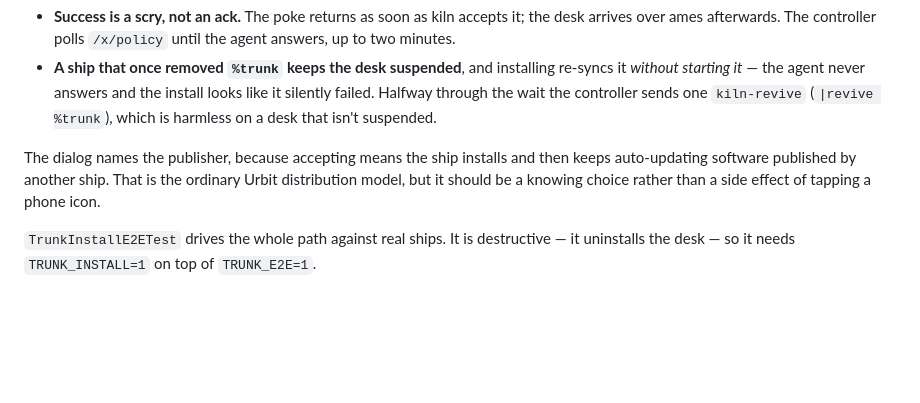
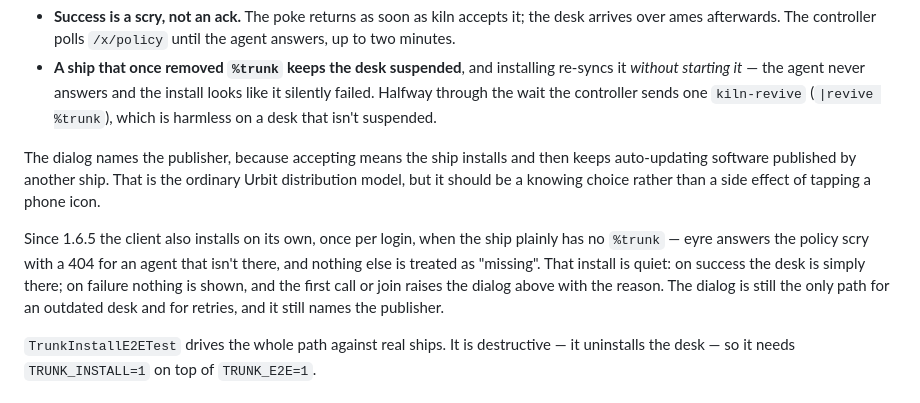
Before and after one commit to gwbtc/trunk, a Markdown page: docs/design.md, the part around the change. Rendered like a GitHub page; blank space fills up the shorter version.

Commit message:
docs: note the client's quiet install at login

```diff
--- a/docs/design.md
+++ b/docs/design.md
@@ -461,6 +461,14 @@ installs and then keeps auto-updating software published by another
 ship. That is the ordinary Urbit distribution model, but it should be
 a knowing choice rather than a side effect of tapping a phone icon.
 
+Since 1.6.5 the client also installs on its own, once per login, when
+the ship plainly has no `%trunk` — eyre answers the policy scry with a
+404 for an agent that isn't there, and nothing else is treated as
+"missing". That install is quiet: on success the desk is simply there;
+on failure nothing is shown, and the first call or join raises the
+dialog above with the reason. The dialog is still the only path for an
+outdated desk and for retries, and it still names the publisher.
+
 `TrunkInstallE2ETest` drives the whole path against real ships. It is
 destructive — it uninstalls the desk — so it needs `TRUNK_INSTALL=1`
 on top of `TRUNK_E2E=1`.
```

## ACTION ITEM
Return all material verbatim, pictures omitted.

## PROBLEM SOLUTION
Before and after one commit to gwbtc/trunk, a Markdown page: docs/design.md, the part around the change. Rendered like a GitHub page; blank space fills up the shorter version.

Commit message:
docs: note the client's quiet install at login

```diff
--- a/docs/design.md
+++ b/docs/design.md
@@ -461,6 +461,14 @@ installs and then keeps auto-updating software published by another
 ship. That is the ordinary Urbit distribution model, but it should be
 a knowing choice rather than a side effect of tapping a phone icon.
 
+Since 1.6.5 the client also installs on its own, once per login, when
+the ship plainly has no `%trunk` — eyre answers the policy scry with a
+404 for an agent that isn't there, and nothing else is treated as
+"missing". That install is quiet: on success the desk is simply there;
+on failure nothing is shown, and the first call or join raises the
+dialog above with the reason. The dialog is still the only path for an
+outdated desk and for retries, and it still names the publisher.
+
 `TrunkInstallE2ETest` drives the whole path against real ships. It is
 destructive — it uninstalls the desk — so it needs `TRUNK_INSTALL=1`
 on top of `TRUNK_E2E=1`.
```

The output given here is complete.